Patients Harmed By The Heartburn Drug Propulsid. Johnson & Johnson’s Janssen Pharmaceutical division said yesterday it agreed to a $90 million settlement to resolve federal litigation involving thousands of patients harmed by the company’s heartburn drug Propulsid.
The litigation involves 4,000 individuals, including 300 who allegedly died as a result of using the medicine.
Under the terms of the deal, 85 percent of the death claims and 75 percent of the remaining plaintiffs agreed to the terms, according to a joint statement released by the company and a lead attorney for the plaintiffs.
In addition, 12,000 people who have filed claims but have not sued also must agree to terms of the settlement before it becomes effective.
Johnson & Johnson will pay a minimum of $69.5 million and a maximum of $90 million depending on the number of plaintiffs who participate in the settlement.
“It does appear that this would be a significant piece of the plaintiffs,” CIBC World Markets analyst Mara Goldstein said. “Anything that any company can do to limit their liability by entering into broad class settlements are generally positive.”
The agreement requires the plaintiffs to submit medical records to a court appointed medical panel.
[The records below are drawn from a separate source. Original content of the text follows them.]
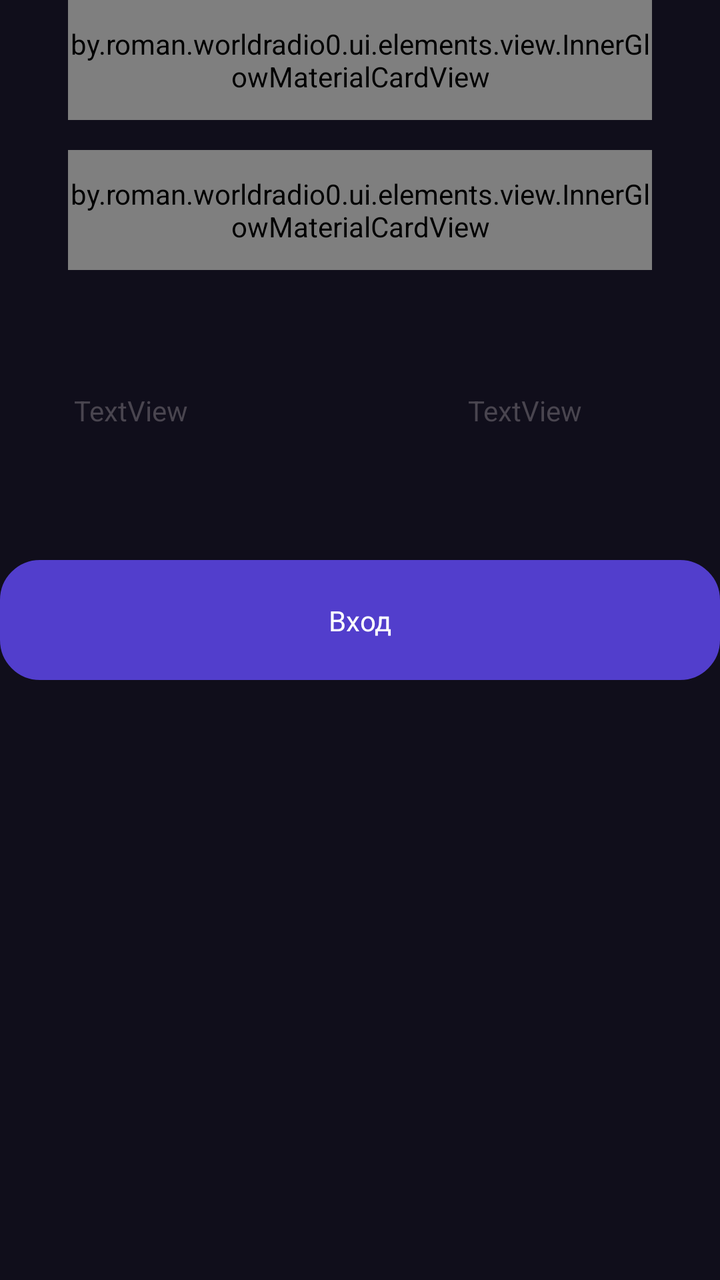
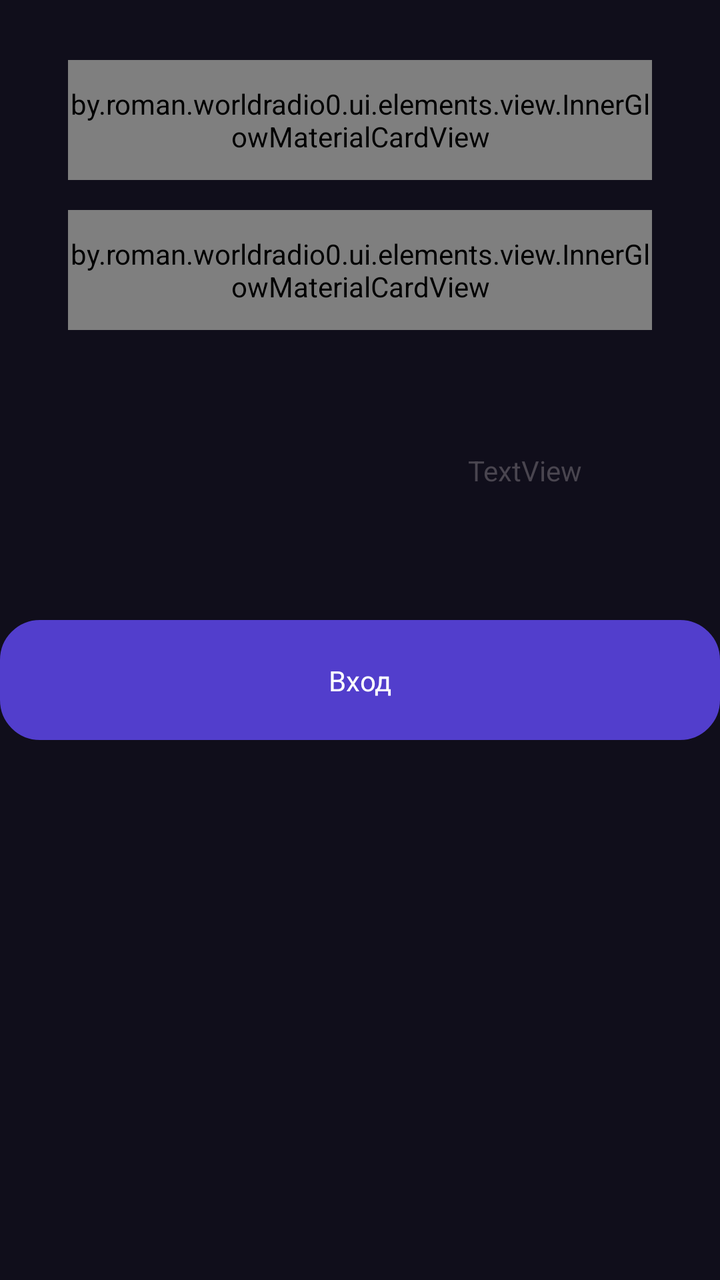

Compare the two renders of this Android layout. The source of the first and the diff that turns it into the second are given below.
<!-- AndroidManifest.xml: application theme Theme.WorldRadio -->
<!-- res/layout/fragment_entrance.xml -->
<?xml version="1.0" encoding="utf-8"?>
<FrameLayout xmlns:android="http://schemas.android.com/apk/res/android"
    xmlns:app="http://schemas.android.com/apk/res-auto"
    xmlns:tools="http://schemas.android.com/tools"
    android:layout_width="match_parent"
    android:layout_height="match_parent"
    tools:context=".ui.fragments.auth.EntranceFragment">

    <androidx.constraintlayout.widget.ConstraintLayout
        android:layout_width="match_parent"
        android:layout_height="match_parent"
        android:background="@color/background">

        <by.roman.worldradio0.ui.elements.view.InnerGlowMaterialCardView
            android:id="@+id/loginCardView_Entrance"
            android:layout_width="0dp"
            app:strokeWidth="0dp"
            android:layout_height="60dp"
            android:layout_marginStart="34dp"
            android:layout_marginEnd="34dp"
            app:cardCornerRadius="15dp"
            app:layout_constraintEnd_toEndOf="parent"
            app:layout_constraintStart_toStartOf="parent"
            app:layout_constraintTop_toTopOf="parent">

            <androidx.constraintlayout.widget.ConstraintLayout
                android:layout_width="match_parent"
                android:layout_height="match_parent"
                android:background="@color/reg_enter_background">

                <ImageView
                    android:id="@+id/imageView2"
                    android:layout_width="wrap_content"
                    android:layout_height="wrap_content"
                    android:src="@drawable/user"
                    app:layout_constraintBottom_toBottomOf="parent"
                    app:layout_constraintEnd_toStartOf="@+id/loginInput_Entrance"
                    app:layout_constraintStart_toStartOf="parent"
                    app:layout_constraintTop_toTopOf="parent" />

                <EditText
                    android:id="@+id/loginInput_Entrance"
                    android:layout_width="0dp"
                    android:layout_height="0dp"
                    android:layout_marginStart="60dp"
                    android:layout_marginEnd="60dp"
                    android:background="@null"
                    android:ems="10"
                    android:hint="Логин"
                    android:inputType="text"
                    app:layout_constraintBottom_toBottomOf="parent"
                    app:layout_constraintEnd_toEndOf="parent"
                    app:layout_constraintStart_toStartOf="parent"
                    app:layout_constraintTop_toTopOf="parent" />

            </androidx.constraintlayout.widget.ConstraintLayout>

        </by.roman.worldradio0.ui.elements.view.InnerGlowMaterialCardView>

        <by.roman.worldradio0.ui.elements.view.InnerGlowMaterialCardView
            app:strokeWidth="0dp"
            android:id="@+id/passwordCardView_Entrance"
            android:layout_width="0dp"
            android:layout_height="60dp"
            android:layout_marginStart="34dp"
            android:layout_marginTop="15dp"
            android:layout_marginEnd="34dp"
            app:cardCornerRadius="15dp"
            app:layout_constraintEnd_toEndOf="parent"
            app:layout_constraintStart_toStartOf="parent"
            app:layout_constraintTop_toBottomOf="@+id/loginCardView_Entrance">

            <androidx.constraintlayout.widget.ConstraintLayout
                android:layout_width="match_parent"
                android:layout_height="match_parent"
                android:background="@color/reg_enter_background">

                <EditText
                    android:id="@+id/passwordInput_Entrance"
                    android:layout_width="0dp"
                    android:layout_height="0dp"
                    android:layout_marginStart="60dp"
                    android:layout_marginEnd="60dp"
                    android:background="@null"
                    android:ems="10"
                    android:hint="Пароль"
                    android:inputType="textPassword"
                    app:layout_constraintBottom_toBottomOf="parent"
                    app:layout_constraintEnd_toEndOf="parent"
                    app:layout_constraintStart_toStartOf="parent"
                    app:layout_constraintTop_toTopOf="parent" />

                <ImageView
                    android:id="@+id/imageView3"
                    android:layout_width="wrap_content"
                    android:layout_height="wrap_content"
                    android:src="@drawable/lock"
                    app:layout_constraintBottom_toBottomOf="parent"
                    app:layout_constraintEnd_toStartOf="@+id/passwordInput_Entrance"
                    app:layout_constraintStart_toStartOf="parent"
                    app:layout_constraintTop_toTopOf="parent" />

                <ImageView
                    android:id="@+id/passStatus_Entrance"
                    android:layout_width="wrap_content"
                    android:layout_height="wrap_content"
                    android:padding="10dp"
                    android:src="@drawable/eye_closed"
                    app:layout_constraintBottom_toBottomOf="parent"
                    app:layout_constraintEnd_toEndOf="parent"
                    app:layout_constraintStart_toEndOf="@+id/passwordInput_Entrance"
                    app:layout_constraintTop_toTopOf="parent" />
            </androidx.constraintlayout.widget.ConstraintLayout>

        </by.roman.worldradio0.ui.elements.view.InnerGlowMaterialCardView>

        <ImageView
            android:id="@+id/enterButton"
            android:layout_width="wrap_content"
            android:layout_height="wrap_content"
            android:layout_marginTop="145dp"

            android:src="@drawable/textfield_background"
            app:layout_constraintEnd_toEndOf="parent"
            app:layout_constraintStart_toStartOf="parent"
            app:layout_constraintTop_toBottomOf="@+id/passwordCardView_Entrance" />

        <TextView
            android:id="@+id/textView"
            android:layout_width="wrap_content"
            android:layout_height="wrap_content"
            android:text="Вход"
            android:textColor="@color/white"
            app:layout_constraintBottom_toBottomOf="@+id/enterButton"
            app:layout_constraintEnd_toEndOf="@+id/enterButton"
            app:layout_constraintStart_toStartOf="@+id/enterButton"
            app:layout_constraintTop_toTopOf="@+id/enterButton" />

        <TextView
            android:id="@+id/errorText_Entrance"
            android:layout_width="wrap_content"
            android:layout_height="wrap_content"
            android:layout_marginStart="37dp"
            android:layout_marginTop="23dp"
            android:layout_marginBottom="28dp"
            android:text="TextView"
            app:layout_constraintBottom_toTopOf="@+id/enterButton"
            app:layout_constraintStart_toStartOf="parent"
            app:layout_constraintTop_toBottomOf="@+id/passwordCardView_Entrance" />

        <TextView
            android:id="@+id/forgotPass_Entrance"
            android:layout_width="wrap_content"
            android:layout_height="wrap_content"
            android:layout_marginTop="23dp"
            android:layout_marginEnd="69dp"
            android:layout_marginBottom="28dp"
            android:text="TextView"
            app:layout_constraintBottom_toTopOf="@+id/enterButton"
            app:layout_constraintEnd_toEndOf="parent"
            app:layout_constraintTop_toBottomOf="@+id/passwordCardView_Entrance" />

    </androidx.constraintlayout.widget.ConstraintLayout>
</FrameLayout>
<!-- resources referenced by this layout -->
<resources>
  <color name="background">#100E1B</color>
  <color name="reg_enter_background">#242638</color>
  <color name="white">#FFFFFF</color>
  <!-- drawable eye_closed: vector/xml drawable (drawable, 2321 chars, omitted) -->
  <!-- drawable lock (drawable) -->
  <vector xmlns:android="http://schemas.android.com/apk/res/android" android:height="30dp" android:viewportHeight="800" android:viewportWidth="800" android:width="30dp">
        
      <path android:fillColor="#00000000" android:pathData="M400,483.33V550M233.33,334.29C249.05,333.33 268.42,333.33 293.33,333.33H506.67C531.58,333.33 550.95,333.33 566.67,334.29M233.33,334.29C213.72,335.49 199.81,338.18 187.93,344.23C169.12,353.82 153.82,369.12 144.23,387.93C133.33,409.33 133.33,437.33 133.33,493.33V540C133.33,596.01 133.33,624.01 144.23,645.4C153.82,664.22 169.12,679.51 187.93,689.1C209.32,700 237.33,700 293.33,700H506.67C562.67,700 590.67,700 612.07,689.1C630.88,679.51 646.18,664.22 655.77,645.4C666.67,624.01 666.67,596.01 666.67,540V493.33C666.67,437.33 666.67,409.33 655.77,387.93C646.18,369.12 630.88,353.82 612.07,344.23C600.19,338.18 586.28,335.49 566.67,334.29M233.33,334.29V266.67C233.33,174.62 307.95,100 400,100C492.05,100 566.67,174.62 566.67,266.67V334.29" android:strokeColor="#523ECC" android:strokeLineCap="round" android:strokeLineJoin="round" android:strokeWidth="66.6667"/>
      
  </vector>
  <!-- drawable textfield_background (drawable) -->
  <vector xmlns:android="http://schemas.android.com/apk/res/android"
      android:width="360dp"
      android:height="60dp"
      android:viewportWidth="360"
      android:viewportHeight="60">
    <path
        android:pathData="M20,0.5L340,0.5A19.5,19.5 0,0 1,359.5 20L359.5,40A19.5,19.5 0,0 1,340 59.5L20,59.5A19.5,19.5 0,0 1,0.5 40L0.5,20A19.5,19.5 0,0 1,20 0.5z"
        android:fillColor="#664EFF"/>
    <path
        android:pathData="M20,0.5L340,0.5A19.5,19.5 0,0 1,359.5 20L359.5,40A19.5,19.5 0,0 1,340 59.5L20,59.5A19.5,19.5 0,0 1,0.5 40L0.5,20A19.5,19.5 0,0 1,20 0.5z"
        android:fillColor="#000000"
        android:fillAlpha="0.2"/>
    <path
        android:strokeWidth="1"
        android:pathData="M20,0.5L340,0.5A19.5,19.5 0,0 1,359.5 20L359.5,40A19.5,19.5 0,0 1,340 59.5L20,59.5A19.5,19.5 0,0 1,0.5 40L0.5,20A19.5,19.5 0,0 1,20 0.5z"
        android:fillColor="#00000000"
        android:strokeColor="#523ECC"/>
  </vector>
  <!-- drawable user (drawable) -->
  <vector xmlns:android="http://schemas.android.com/apk/res/android" android:height="30dp" android:viewportHeight="800" android:viewportWidth="800" android:width="30dp">
        
      <path android:fillColor="#00000000" android:pathData="M533.33,233.33C533.33,306.97 473.64,366.67 400,366.67C326.36,366.67 266.67,306.97 266.67,233.33C266.67,159.7 326.36,100 400,100C473.64,100 533.33,159.7 533.33,233.33Z" android:strokeColor="#523ECC" android:strokeLineCap="round" android:strokeLineJoin="round" android:strokeWidth="66.6667"/>
        
      <path android:fillColor="#00000000" android:pathData="M400,466.67C271.13,466.67 166.67,571.13 166.67,700H633.33C633.33,571.13 528.87,466.67 400,466.67Z" android:strokeColor="#523ECC" android:strokeLineCap="round" android:strokeLineJoin="round" android:strokeWidth="66.6667"/>
      
  </vector>
  <style name="Theme.WorldRadio" parent="Base.Theme.WorldRadio" />
  <style name="Base.Theme.WorldRadio" parent="Theme.Material3.DayNight.NoActionBar">
          
          
      </style>
</resources>

<!-- the commit's change to res/layout/fragment_entrance.xml (unified diff, before → after) -->
@@ -14,14 +14,15 @@
         <by.roman.worldradio0.ui.elements.view.InnerGlowMaterialCardView
             android:id="@+id/loginCardView_Entrance"
             android:layout_width="0dp"
-            app:strokeWidth="0dp"
             android:layout_height="60dp"
             android:layout_marginStart="34dp"
+            android:layout_marginTop="30dp"
             android:layout_marginEnd="34dp"
             app:cardCornerRadius="15dp"
             app:layout_constraintEnd_toEndOf="parent"
             app:layout_constraintStart_toStartOf="parent"
-            app:layout_constraintTop_toTopOf="parent">
+            app:layout_constraintTop_toTopOf="parent"
+            app:strokeWidth="0dp">
 
             <androidx.constraintlayout.widget.ConstraintLayout
                 android:layout_width="match_parent"
@@ -126,7 +127,7 @@
             app:layout_constraintTop_toBottomOf="@+id/passwordCardView_Entrance" />
 
         <TextView
-            android:id="@+id/textView"
+            android:id="@+id/textEnter_Entrance"
             android:layout_width="wrap_content"
             android:layout_height="wrap_content"
             android:text="Вход"
@@ -140,13 +141,13 @@
             android:id="@+id/errorText_Entrance"
             android:layout_width="wrap_content"
             android:layout_height="wrap_content"
-            android:layout_marginStart="37dp"
-            android:layout_marginTop="23dp"
-            android:layout_marginBottom="28dp"
             android:text="TextView"
-            app:layout_constraintBottom_toTopOf="@+id/enterButton"
-            app:layout_constraintStart_toStartOf="parent"
-            app:layout_constraintTop_toBottomOf="@+id/passwordCardView_Entrance" />
+            android:textColor="@color/red"
+            android:textSize="14sp"
+            android:visibility="invisible"
+            app:layout_constraintBottom_toTopOf="@+id/loginCardView_Entrance"
+            app:layout_constraintStart_toStartOf="@+id/loginCardView_Entrance"
+            app:layout_constraintTop_toTopOf="parent" />
 
         <TextView
             android:id="@+id/forgotPass_Entrance"
@@ -160,5 +161,16 @@
             app:layout_constraintEnd_toEndOf="parent"
             app:layout_constraintTop_toBottomOf="@+id/passwordCardView_Entrance" />
 
+        <ProgressBar
+            android:id="@+id/progressBar_Entrance"
+            style="?android:attr/progressBarStyle"
+            android:layout_width="wrap_content"
+            android:layout_height="wrap_content"
+            android:visibility="invisible"
+            app:layout_constraintBottom_toBottomOf="@+id/enterButton"
+            app:layout_constraintEnd_toEndOf="@+id/enterButton"
+            app:layout_constraintStart_toStartOf="@+id/enterButton"
+            app:layout_constraintTop_toTopOf="@+id/enterButton" />
+
     </androidx.constraintlayout.widget.ConstraintLayout>
 </FrameLayout>
<!-- resource entries referenced after the edit -->
@@ -1,6 +1,7 @@
 <!-- resources referenced by this layout -->
 <resources>
   <color name="background">#100E1B</color>
+  <color name="red">#FF2929</color>
   <color name="reg_enter_background">#242638</color>
   <color name="white">#FFFFFF</color>
   <!-- drawable eye_closed: vector/xml drawable (drawable, 2321 chars, omitted) -->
The panel will determine whether injuries described in individual claims were caused by the drug.
Propulsid was approved in 1993 as a treatment for people with gastroesophagel reflux disease who did not respond to other treatments.
Seven years later, Janssen withdrew the drug from the market after it was blamed for causing a range of conditions, from irregular heartbeats to sudden death. By then, more than 30 million prescriptions had been written for the drug in the United States.
As part of the proposed settlement, Johnson & Johnson said it also will pay $15 million for an administrative fund and up to $22.5 million for legal fees to the plaintiffs steering committee.
Neither Johnson & Johnson nor Russ Herman, lead attorney for the plaintiffs steering committee, would answer questions about negotiations or the proposed settlement. “We’re just not able to go beyond the joint statement,” company spokesman Jeffrey Leebaw said.
The steering committee plans to meet with all attorneys representing plaintiffs during a closed question-and-answer meeting next week in Florida. The steering committee has 180 days to enroll the minimum number of plaintiffs for the agreement.
Johnson & Johnson is attempting to reverse a jury verdict awarded as part of a separate group of lawsuits in Mississippi over Propulsid. In that case, a jury awarded $100 million in damages to 10 people in 2001. The verdict was later reduced to $48 million.